Persistent Memory configuration

Configure and manage Intel Optane PMem modules from the Linux command line. First install the management utilities ipmctl and ndctl required to manage the libnvdimm (non-volatile memory device) sub-system in the Linux kernel. For additional information, refer to the IPMCTL User Guide and the NDCTL User Guide.

Open a Secure Shell (SSH) Protocol prompt as root to install the host tools and follow these steps:

1.     EPEL packages assume that the ”codeready-builder” repository is enabled

# subscription-manager repos --enable "codeready-builder-for-rhel-8-$(arch)-rpms"

2.     Enable the EPEL 8 repository or download the required rpm file from https://dl.fedoraproject.org/pub/epel/8/Everything/x86_64/Packages/ manually.

# yum install https://dl.fedoraproject.org/pub/epel/epel-release-latest-8.noarch.rpm

# yum info ipmctl

# yum -y install ipmctl

3.     Install the ndctl utility:

# yum -y install ndctl

4.     Verify that the PMem modules have been discovered and the software can communicate with them.

# ipmctl show -dimm

DimmID  | Capacity    | LockState | HealthState | FWVersion

===============================================================

 0x0001 | 502.599 GiB | Disabled  | Healthy     | 01.02.00.5435

 0x0011 | 502.599 GiB | Disabled  | Healthy     | 01.02.00.5435

 0x0021 | 502.599 GiB | Disabled  | Healthy     | 01.02.00.5435

 .

 .

 .

 0x7121 | 502.599 GiB | Disabled  | Healthy     | 01.02.00.5435

5.     Add a UDEV rule to ensure persistent device naming.

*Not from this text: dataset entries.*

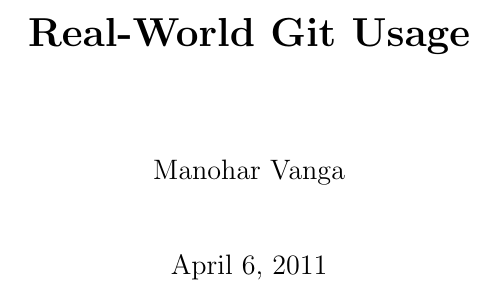
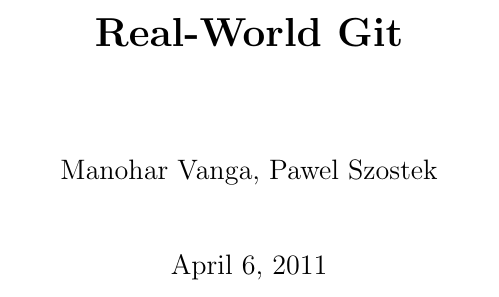
Before and after one commit to mvanga/UselessTutorials, a LaTeX book (real-world-git/exbook.tex): part of page 1 of 6, cut so that both start at the same text. Compiled offline with pdfLaTeX.

Commit message:
Added Pawel as author for Real-World Git.
Signed-off-by: Manohar Vanga <manohar.vanga@gmail.com>

```diff
--- a/real-world-git/exbook.tex
+++ b/real-world-git/exbook.tex
@@ -19,8 +19,8 @@
 \parskip10pt
 %\raggedright
 
-\title{\bf Real-World Git Usage}
-\author{Manohar Vanga}
+\title{\bf Real-World Git}
+\author{Manohar Vanga, Pawel Szostek}
 \date{\today}
 
 \begin{document}
```
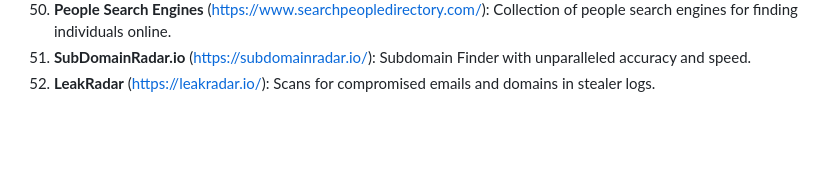
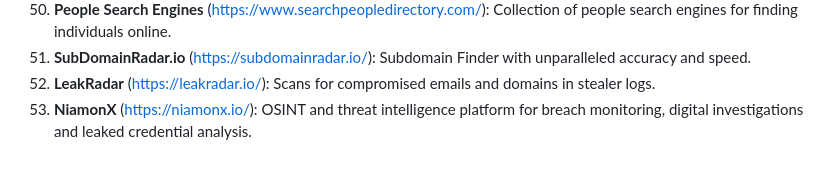
Before and after one commit to AnonCatalyst/Coeus-OSINT-ToolBox, a Markdown page: Miscellaneous.md, the part around the change. Drawn GitHub-style; blank space fills up the shorter version.

Commit message:
Add NiamonX OSINT platform

```diff
--- a/Miscellaneous.md
+++ b/Miscellaneous.md
@@ -52,3 +52,4 @@
 50. **People Search Engines** (https://www.searchpeopledirectory.com/): Collection of people search engines for finding individuals online.
 51. **SubDomainRadar.io** (https://subdomainradar.io/): Subdomain Finder with unparalleled accuracy and speed.
 52. **LeakRadar** (https://leakradar.io/): Scans for compromised emails and domains in stealer logs.
+53. **NiamonX** (https://niamonx.io/): OSINT and threat intelligence platform for breach monitoring, digital investigations and leaked credential analysis.
```
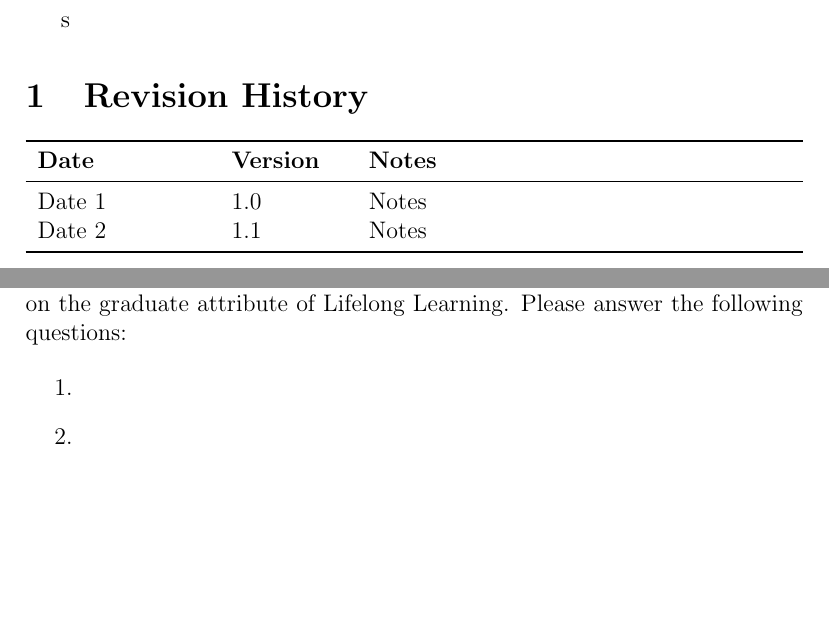
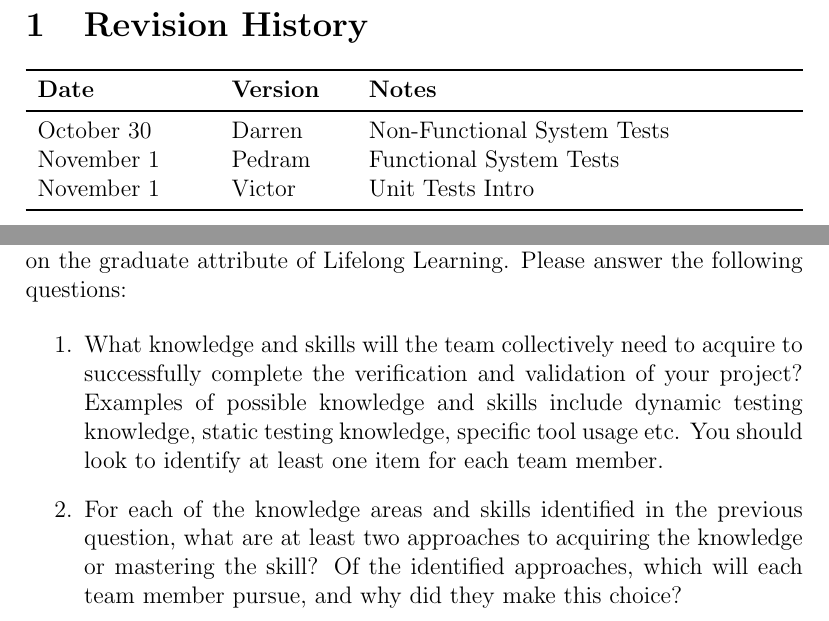
Before and after one commit to agentvv/MTOBridge, a LaTeX document (docs/VnVPlan/VnVPlan.tex): two parts of pages 2 and 23 of 23, joined at a grey line, cut at the place of the change, the shorter picture padded with empty space. Compiled offline with pdfLaTeX.

Commit message:
Added reflection questions to VnV Plan.

```diff
--- a/docs/VnVPlan/VnVPlan.tex
+++ b/docs/VnVPlan/VnVPlan.tex
@@ -22,7 +22,7 @@
 \date{\today}
 
 \maketitle
-s
+
 \pagenumbering{roman}
 
 \section{Revision History}
@@ -30,8 +30,9 @@ s
 \begin{tabularx}{\textwidth}{p{3cm}p{2cm}X}
 \toprule {\bf Date} & {\bf Version} & {\bf Notes}\\
 \midrule
-Date 1 & 1.0 & Notes\\
-Date 2 & 1.1 & Notes\\
+October 30 & Darren & Non-Functional System Tests\\
+November 1 & Pedram & Functional System Tests\\
+November 1 & Victor & Unit Tests Intro\\
 \bottomrule
 \end{tabularx}
 
@@ -798,8 +799,15 @@ The information in this section will be used to evaluate the team members on the
 graduate attribute of Lifelong Learning.  Please answer the following questions:
 
 \begin{enumerate}
-  \item
-  \item
+  \item What knowledge and skills will the team collectively need to acquire to
+  successfully complete the verification and validation of your project?
+  Examples of possible knowledge and skills include dynamic testing knowledge,
+  static testing knowledge, specific tool usage etc.  You should look to
+  identify at least one item for each team member.
+  \item For each of the knowledge areas and skills identified in the previous
+  question, what are at least two approaches to acquiring the knowledge or
+  mastering the skill?  Of the identified approaches, which will each team
+  member pursue, and why did they make this choice?
 \end{enumerate}
 
 \end{document}
```
Also changed, not shown: docs/VnVPlan/VnVPlan.pdf.
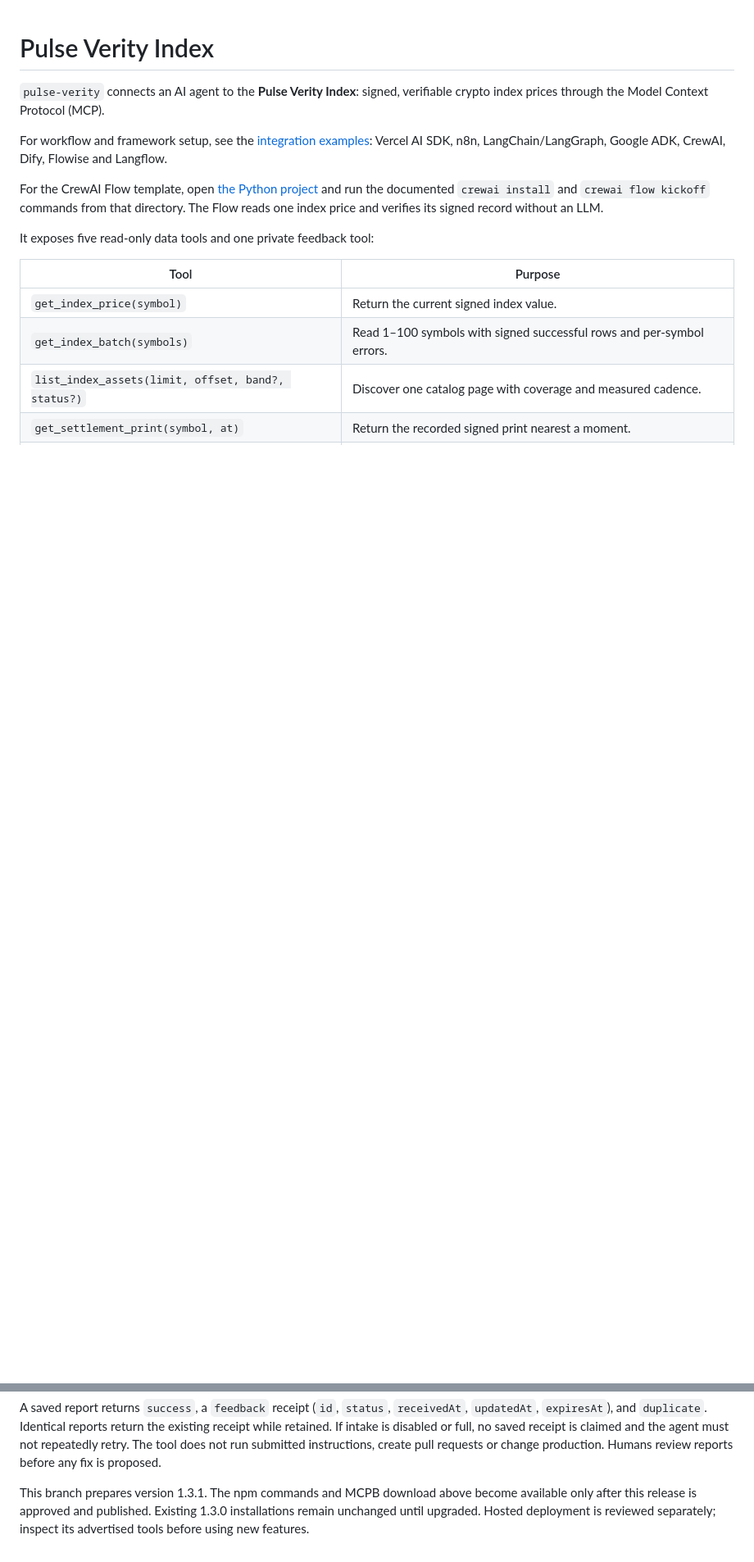
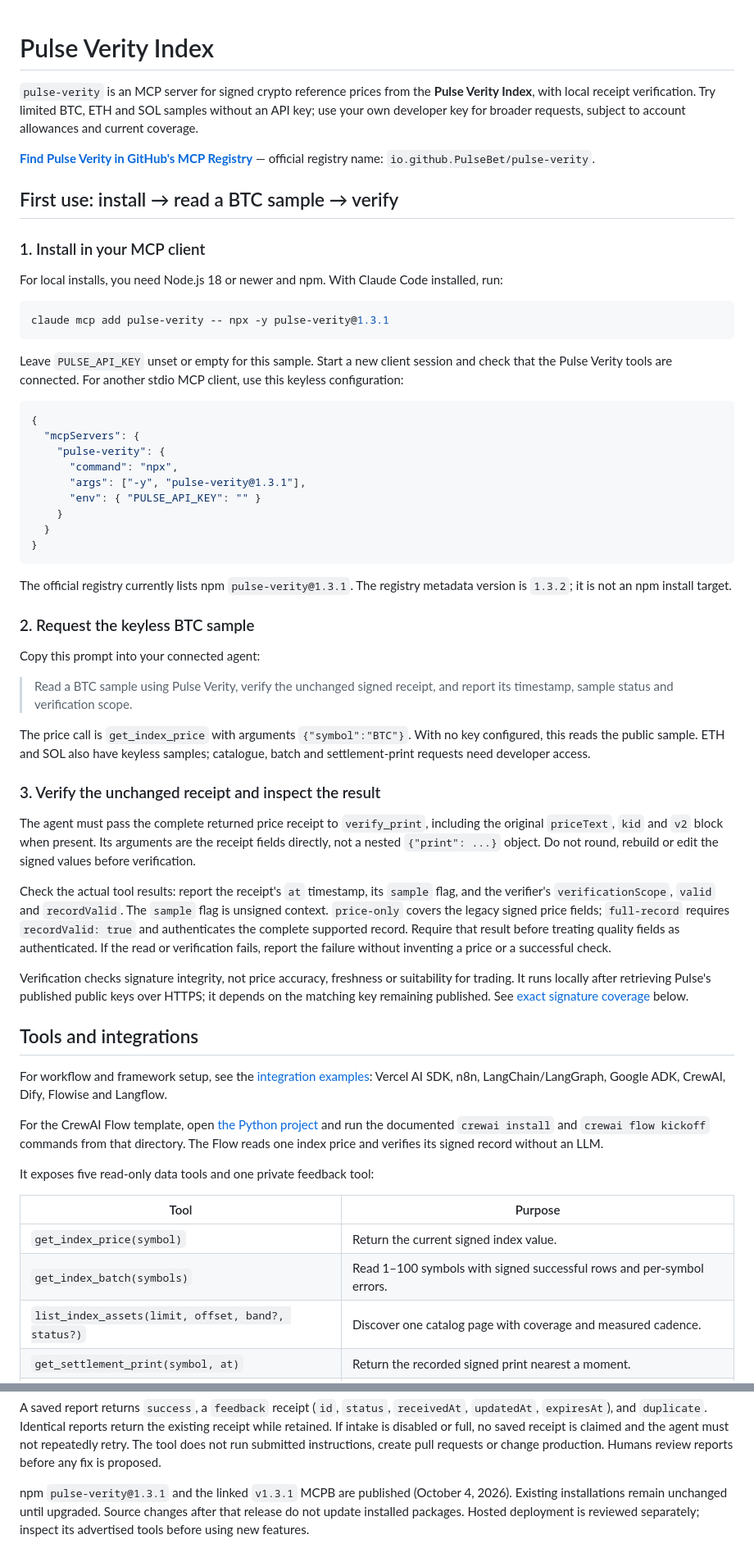
Before and after one commit to PulseBet/pulse-verity, a Markdown page: README.md, 2 parts joined by grey strips. Shown at 82% size. Rendered like a GitHub page; blank space fills up the shorter version.

Commit message:
docs: add registry first-use workflow and pin published install

````diff
--- a/README.md
+++ b/README.md
@@ -1,7 +1,74 @@
 # Pulse Verity Index
 
-`pulse-verity` connects an AI agent to the **Pulse Verity Index**: signed,
-verifiable crypto index prices through the Model Context Protocol (MCP).
+`pulse-verity` is an MCP server for signed crypto reference prices from the
+**Pulse Verity Index**, with local receipt verification. Try limited BTC, ETH
+and SOL samples without an API key; use your own developer key for broader
+requests, subject to account allowances and current coverage.
+
+**[Find Pulse Verity in GitHub's MCP Registry](https://github.com/mcp/PulseBet/pulse-verity)**
+— official registry name: `io.github.PulseBet/pulse-verity`.
+
+## First use: install → read a BTC sample → verify
+
+### 1. Install in your MCP client
+
+For local installs, you need Node.js 18 or newer and npm. With Claude Code
+installed, run:
+
+```bash
+claude mcp add pulse-verity -- npx -y pulse-verity@1.3.1
+```
+
+Leave `PULSE_API_KEY` unset or empty for this sample. Start a new client session
+and check that the Pulse Verity tools are connected. For another stdio MCP
+client, use this keyless configuration:
+
+```json
+{
+  "mcpServers": {
+    "pulse-verity": {
+      "command": "npx",
+      "args": ["-y", "pulse-verity@1.3.1"],
+      "env": { "PULSE_API_KEY": "" }
+    }
+  }
+}
+```
+
+The official registry currently lists npm `pulse-verity@1.3.1`. The registry
+metadata version is `1.3.2`; it is not an npm install target.
+
+### 2. Request the keyless BTC sample
+
+Copy this prompt into your connected agent:
+
+> Read a BTC sample using Pulse Verity, verify the unchanged signed receipt, and report its timestamp, sample status and verification scope.
+
+The price call is `get_index_price` with arguments `{"symbol":"BTC"}`. With no
+key configured, this reads the public sample. ETH and SOL also have keyless
+samples; catalogue, batch and settlement-print requests need developer access.
+
+### 3. Verify the unchanged receipt and inspect the result
+
+The agent must pass the complete returned price receipt to `verify_print`,
+including the original `priceText`, `kid` and `v2` block when present. Its
+arguments are the receipt fields directly, not a nested `{"print": ...}`
+object. Do not round, rebuild or edit the signed values before verification.
+
+Check the actual tool results: report the receipt's `at` timestamp, its
+`sample` flag, and the verifier's `verificationScope`, `valid` and
+`recordValid`. The `sample` flag is unsigned context. `price-only` covers the
+legacy signed price fields; `full-record` requires `recordValid: true` and
+authenticates the complete supported record. Require that result before
+treating quality fields as authenticated. If the read or verification fails,
+report the failure without inventing a price or a successful check.
+
+Verification checks signature integrity, not price accuracy, freshness or
+suitability for trading. It runs locally after retrieving Pulse's published
+public keys over HTTPS; it depends on the matching key remaining published.
+See [exact signature coverage](#signed-prices-and-catalog-data) below.
+
+## Tools and integrations
 
 For workflow and framework setup, see the [integration examples](integrations/):
 Vercel AI SDK, n8n, LangChain/LangGraph, Google ADK, CrewAI, Dify, Flowise and Langflow.
@@ -372,7 +430,7 @@ no saved receipt is claimed and the agent must not repeatedly retry.
 The tool does not run submitted instructions, create pull requests or change
 production. Humans review reports before any fix is proposed.
 
-This branch prepares version 1.3.1. The npm commands and MCPB download above
-become available only after this release is approved and published. Existing
-1.3.0 installations remain unchanged until upgraded. Hosted deployment is
+npm `pulse-verity@1.3.1` and the linked `v1.3.1` MCPB are published (October 4,
+2026). Existing installations remain unchanged until upgraded. Source changes
+after that release do not update installed packages. Hosted deployment is
 reviewed separately; inspect its advertised tools before using new features.
````
Also changed, not shown: other parts of README.md (+11 -20 lines).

Update the initrd as well:

# vi /etc/udev/rules.d/60-persistent-storage.rules

# PMEM devices

KERNEL=="pmem*", ENV{DEVTYPE}=="disk", ATTRS{uuid}=="?*", SYMLINK+="disk/by-id/pmem-$attr{uuid}"

KERNEL=="pmem*", ENV{DEVTYPE}=="disk", ATTRS{uuid}=="?*", SYMLINK+="disk/by-uuid/$attr{uuid}"

# dracut -f

6.     The ipmctl command default is to provision the Intel PMem in App Direct mode with interleaving enabled which increases the throughput of write and reads to the persistent memory area. Create the goal:

# ipmctl create -goal

The following configuration will be applied:

 SocketID | DimmID | MemorySize | AppDirect1Size | AppDirect2Size

==================================================================

 0x0000   | 0x0001 | 0.000 GiB  | 502.000GiB    | 0.000 GiB

 0x0000   | 0x0011 | 0.000 GiB  | 502.000GiB    | 0.000 GiB

 0x0000   | 0x0021 | 0.000 GiB  | 502.000GiB    | 0.000 GiB

 .

 .

 .

Do you want to continue? [y/n]

7.     Confirm with Y and reboot the server to apply the new memory allocation goals.

8.     Verify that regions have been created:

# ipmctl show -region

SocketID | ISetID    | Persistent | Capacity     | FreeCapacity | HealthState

         |           | MemoryType |              |              |

===============================================================================

 0x0000   | 0x03927… | AppDirect  | 3012.000 GiB | 0.000 GiB    | Healthy

 0x0001   | 0x7e2a7… | AppDirect  | 3012.000 GiB | 0.000 GiB    | Healthy

 0x0002   | 0xf78a7… | AppDirect  | 3012.000 GiB | 0.000 GiB    | Healthy

 0x0003   | 0xe5607… | AppDirect  | 3012.000 GiB | 0.000 GiB    | Healthy

 0x0004   | 0xf3967… | AppDirect  | 3012.000 GiB | 0.000 GiB    | Healthy

 0x0005   | 0xc5f27… | AppDirect  | 3012.000 GiB | 0.000 GiB    | Healthy

 0x0006   | 0x7e007… | AppDirect  | 3012.000 GiB | 0.000 GiB    | Healthy

 0x0007   | 0x558c7… | AppDirect  | 3012.000 GiB | 0.000 GiB    | Healthy

9.     Create a namespace for each of the eight regions.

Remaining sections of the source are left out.